If you’re a pet owner, you should always do your research when planting a garden to ensure the items you grow won’t injure your dog or cat. You should also account for plants that can attract rodents, harmful insects, and other vermin or aggressive wildlife that may prey on your pet. These animals sometimes carry dangerous diseases, and if there’s a fight, the outcome could be serious.
If you’re a pet owner, here are things you may want to plant but definitely should not in any area that your pets may have access to (intentional or not):
● Aloe Vera
The good news: You don’t need pet-unfriendly, toxic, or poisonous items in your garden; you have numerous choices when it comes to risk-free planting that will be pleasing to the eye and the taste buds (and keep you and the whole family safe).

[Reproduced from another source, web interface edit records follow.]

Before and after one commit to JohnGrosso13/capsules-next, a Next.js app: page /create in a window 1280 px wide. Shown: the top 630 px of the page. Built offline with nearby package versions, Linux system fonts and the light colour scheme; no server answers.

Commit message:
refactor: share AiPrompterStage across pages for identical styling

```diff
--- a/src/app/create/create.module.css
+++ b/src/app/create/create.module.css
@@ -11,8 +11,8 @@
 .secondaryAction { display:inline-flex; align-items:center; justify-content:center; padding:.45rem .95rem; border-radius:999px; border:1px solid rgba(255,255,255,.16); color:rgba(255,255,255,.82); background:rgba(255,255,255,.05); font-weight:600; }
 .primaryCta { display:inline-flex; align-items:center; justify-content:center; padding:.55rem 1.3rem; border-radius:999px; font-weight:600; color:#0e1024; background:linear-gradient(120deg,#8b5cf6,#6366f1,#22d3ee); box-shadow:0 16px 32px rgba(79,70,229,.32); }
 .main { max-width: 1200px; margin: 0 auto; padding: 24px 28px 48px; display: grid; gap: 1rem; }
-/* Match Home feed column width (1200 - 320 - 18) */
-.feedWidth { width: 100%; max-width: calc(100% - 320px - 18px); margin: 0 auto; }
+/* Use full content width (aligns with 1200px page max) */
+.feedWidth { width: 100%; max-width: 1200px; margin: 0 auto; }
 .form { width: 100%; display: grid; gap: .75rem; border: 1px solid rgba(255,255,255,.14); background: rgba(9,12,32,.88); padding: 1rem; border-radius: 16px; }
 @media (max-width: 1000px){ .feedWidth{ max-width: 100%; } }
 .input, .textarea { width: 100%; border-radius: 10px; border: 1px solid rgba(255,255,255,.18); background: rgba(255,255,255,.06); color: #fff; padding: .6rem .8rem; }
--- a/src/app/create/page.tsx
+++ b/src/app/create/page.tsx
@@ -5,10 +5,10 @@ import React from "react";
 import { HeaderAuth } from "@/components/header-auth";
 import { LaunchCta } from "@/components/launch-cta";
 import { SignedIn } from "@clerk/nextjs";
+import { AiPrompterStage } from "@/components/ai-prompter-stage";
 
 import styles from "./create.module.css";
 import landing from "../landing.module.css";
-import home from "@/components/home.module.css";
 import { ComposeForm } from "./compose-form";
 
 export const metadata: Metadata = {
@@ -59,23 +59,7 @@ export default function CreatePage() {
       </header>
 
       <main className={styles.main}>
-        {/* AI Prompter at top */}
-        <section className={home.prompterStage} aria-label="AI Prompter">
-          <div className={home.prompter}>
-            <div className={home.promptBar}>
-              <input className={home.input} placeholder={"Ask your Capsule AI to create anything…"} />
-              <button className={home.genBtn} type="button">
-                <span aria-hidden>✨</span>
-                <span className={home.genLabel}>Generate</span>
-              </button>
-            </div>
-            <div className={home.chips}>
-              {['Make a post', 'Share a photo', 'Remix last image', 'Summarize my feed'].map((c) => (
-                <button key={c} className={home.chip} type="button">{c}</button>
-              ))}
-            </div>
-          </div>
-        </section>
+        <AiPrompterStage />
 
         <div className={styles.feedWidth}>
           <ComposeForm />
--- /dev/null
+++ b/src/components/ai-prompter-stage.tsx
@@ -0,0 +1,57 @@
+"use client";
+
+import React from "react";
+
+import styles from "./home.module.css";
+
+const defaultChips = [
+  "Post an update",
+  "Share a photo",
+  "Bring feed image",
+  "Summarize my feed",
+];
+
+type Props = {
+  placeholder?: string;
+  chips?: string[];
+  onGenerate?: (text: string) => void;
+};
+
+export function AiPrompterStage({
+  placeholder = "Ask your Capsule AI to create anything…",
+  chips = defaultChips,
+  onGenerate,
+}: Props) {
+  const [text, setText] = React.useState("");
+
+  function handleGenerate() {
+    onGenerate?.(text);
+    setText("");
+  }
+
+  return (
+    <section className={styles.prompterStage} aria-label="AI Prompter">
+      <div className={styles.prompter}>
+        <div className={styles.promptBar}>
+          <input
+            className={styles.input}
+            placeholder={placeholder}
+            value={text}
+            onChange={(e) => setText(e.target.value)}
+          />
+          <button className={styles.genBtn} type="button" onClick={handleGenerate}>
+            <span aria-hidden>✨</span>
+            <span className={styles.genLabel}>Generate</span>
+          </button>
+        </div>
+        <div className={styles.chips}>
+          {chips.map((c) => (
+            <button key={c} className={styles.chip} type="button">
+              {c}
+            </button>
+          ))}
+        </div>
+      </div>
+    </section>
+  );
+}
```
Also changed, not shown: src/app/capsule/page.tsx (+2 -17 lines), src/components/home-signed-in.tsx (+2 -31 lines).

Tips for a Fun, Healthy Garden for Your PetMost outdoor pets love spending time outside, especially with their humans. Make it fun for them so they can thrive by implementing a few pet-friendly details.
Your domesticated pet still has some wild animal in there; let him get it out, exploring the landscape but also with a safe space to call his own.
What to Do If Your Pet Ingests a Harmful Garden Plant or FlowerIf your pet has gotten into a toxic plant, flower, or food (or any other poisonous substance), you should contact your local vet immediately, even if no symptoms have yet appeared. We also strongly recommend that you contact ASPCA Poison Control by visiting their website and calling their dedicated poison line: (888) 426-4435. Oftentimes your veterinarian will work together with poison control to develop the best treatment plan for your pet.
Common symptoms include:
You may find that your pet has an allergy or sensitivity to items in your garden that are unique to him, so pay close attention to how your pet responds when adding to the garden. Regularly check your pet’s skin, ears, and coat, looking for any irritation, redness, or swelling to ensure he’s healthy and comfortable.
Again, due diligence is key to safe gardening, so always research how plants, flowers, herbs, and food will affect your pet before you plant. Being proactive with their health is always the most responsible way to be.